Please retype all of the entries that follow, leaving the images out.

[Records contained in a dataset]
* * * * *
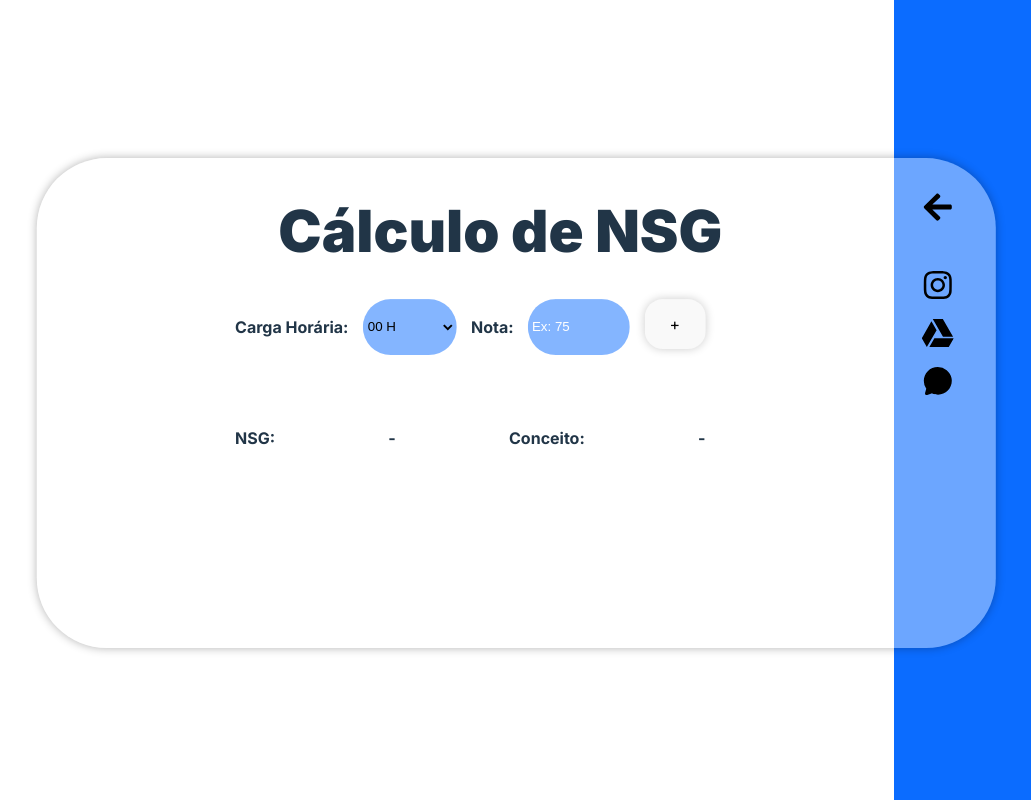
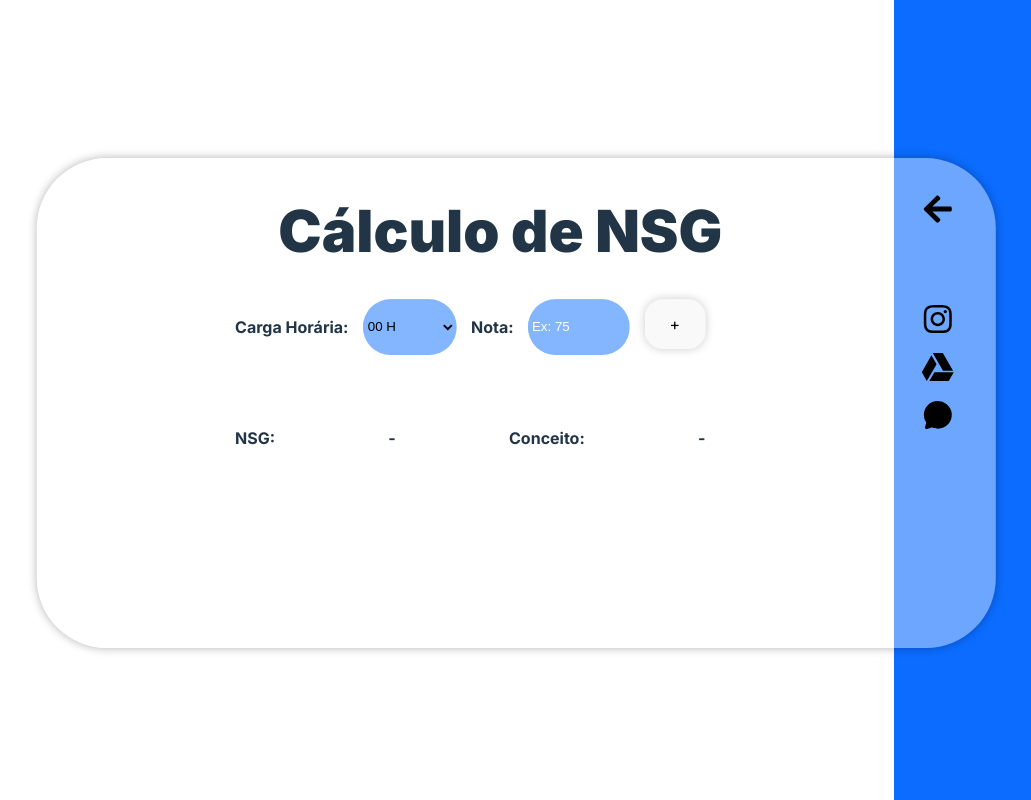
Before and after one commit to nicolashdx/HubLN, a React (Vite) app: page /HubLN/nsg in a window 1280 px wide. Shown: the whole page, without its empty margins (92-1123 px from the left). Built offline with nearby package versions, Linux system fonts and the light colour scheme.

Commit message:
icon color

```diff
--- a/src/navbar.css
+++ b/src/navbar.css
@@ -27,6 +27,10 @@ nav > *{
 
 }
 
+.return {
+
+}
+
 a.icon {
     color: black;
 }
--- a/src/navbar.jsx
+++ b/src/navbar.jsx
@@ -9,7 +9,7 @@ import './navbar.css'
 function Navbar() {
   return (
     <nav>
-      <ul className='navigation'>
+      <ul className='return'>
         <li>
           <Link to="/">
             <a className='icon' href="">
```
* * * * *
Solution below:
Before and after one commit to nicolashdx/HubLN, a React (Vite) app: page /HubLN/nsg in a window 1280 px wide. Shown: the whole page, without its empty margins (92-1123 px from the left). Built offline with nearby package versions, Linux system fonts and the light colour scheme.

Commit message:
icon color

```diff
--- a/src/navbar.css
+++ b/src/navbar.css
@@ -27,6 +27,10 @@ nav > *{
 
 }
 
+.return {
+
+}
+
 a.icon {
     color: black;
 }
--- a/src/navbar.jsx
+++ b/src/navbar.jsx
@@ -9,7 +9,7 @@ import './navbar.css'
 function Navbar() {
   return (
     <nav>
-      <ul className='navigation'>
+      <ul className='return'>
         <li>
           <Link to="/">
             <a className='icon' href="">
```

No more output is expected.